The glycemic index (GI) is a scale that measures the relative extent to which a food increases blood sugar after consumption.
The higher the percentage of simple sugars in a food, the higher the glycemic index will be because the sugars in the food will be rapidly digested and circulated into the bloodstream.
Low-glycemic foods are considered to be those with a glycemic index of 55 or less. A glycemic index score of 56–69 is medium glycemic food, and high-glycemic foods have a GI of 70 or above.
Although most people think bananas are fattening because they are high in carbohydrates and sugar, the glycemic index of a banana is actually only about 42–62 (out of 100), depending on ripeness.
Thus, bananas can be a low-glycemic food (or medium).
The riper the banana, the higher the glycemic index will be, but choosing unripe green bananas will provide you with a stable stream of blood sugar release and can help increase satiety.

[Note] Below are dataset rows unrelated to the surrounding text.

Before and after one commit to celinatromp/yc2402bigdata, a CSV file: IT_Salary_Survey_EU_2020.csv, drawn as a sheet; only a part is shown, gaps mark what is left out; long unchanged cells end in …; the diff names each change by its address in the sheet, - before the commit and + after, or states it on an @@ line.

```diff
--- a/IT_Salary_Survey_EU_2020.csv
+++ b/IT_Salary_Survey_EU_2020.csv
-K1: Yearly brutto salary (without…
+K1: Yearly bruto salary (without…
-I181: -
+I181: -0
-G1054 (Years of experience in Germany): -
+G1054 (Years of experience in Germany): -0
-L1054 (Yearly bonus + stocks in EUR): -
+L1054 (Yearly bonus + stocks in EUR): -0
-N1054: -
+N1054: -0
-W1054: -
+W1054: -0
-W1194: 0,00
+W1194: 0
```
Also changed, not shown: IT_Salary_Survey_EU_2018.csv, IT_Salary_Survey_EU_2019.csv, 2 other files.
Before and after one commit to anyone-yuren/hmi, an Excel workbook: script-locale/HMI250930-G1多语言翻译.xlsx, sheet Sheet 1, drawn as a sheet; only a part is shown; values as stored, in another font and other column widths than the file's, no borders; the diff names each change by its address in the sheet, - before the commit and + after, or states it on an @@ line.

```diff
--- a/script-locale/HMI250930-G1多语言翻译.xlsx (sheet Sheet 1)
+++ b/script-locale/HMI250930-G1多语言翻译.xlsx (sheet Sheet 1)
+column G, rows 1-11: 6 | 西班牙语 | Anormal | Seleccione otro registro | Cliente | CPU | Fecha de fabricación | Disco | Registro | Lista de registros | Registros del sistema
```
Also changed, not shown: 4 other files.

Studies indicate that consuming more low-glycemic foods may contribute to weight loss over time.
There is also research to suggest that eating bananas can actually improve blood sugar regulation in people with type 2 diabetes and hypercholesterolemia.
Researchers found that a dietary intervention involving adding 9 ounces (250 grams) of bananas to the breakfast consumed by the participants caused a significant reduction in fasting blood sugar and cholesterol levels after just four weeks.
Do Bananas Cause Weight Gain?
As with any food, bananas can cause weight gain if consumed in excess. Because a banana has 105 calories or so, if you are consuming a lot of bananas such that you are in a caloric surplus (eating more calories per day than you are burning), you will gain weight.
If you are concerned about weight gain and are looking to end each week in a caloric deficit, check out our article, What Is A Calorie Deficit, And Is It The Best Way To Lose Weight, for more information.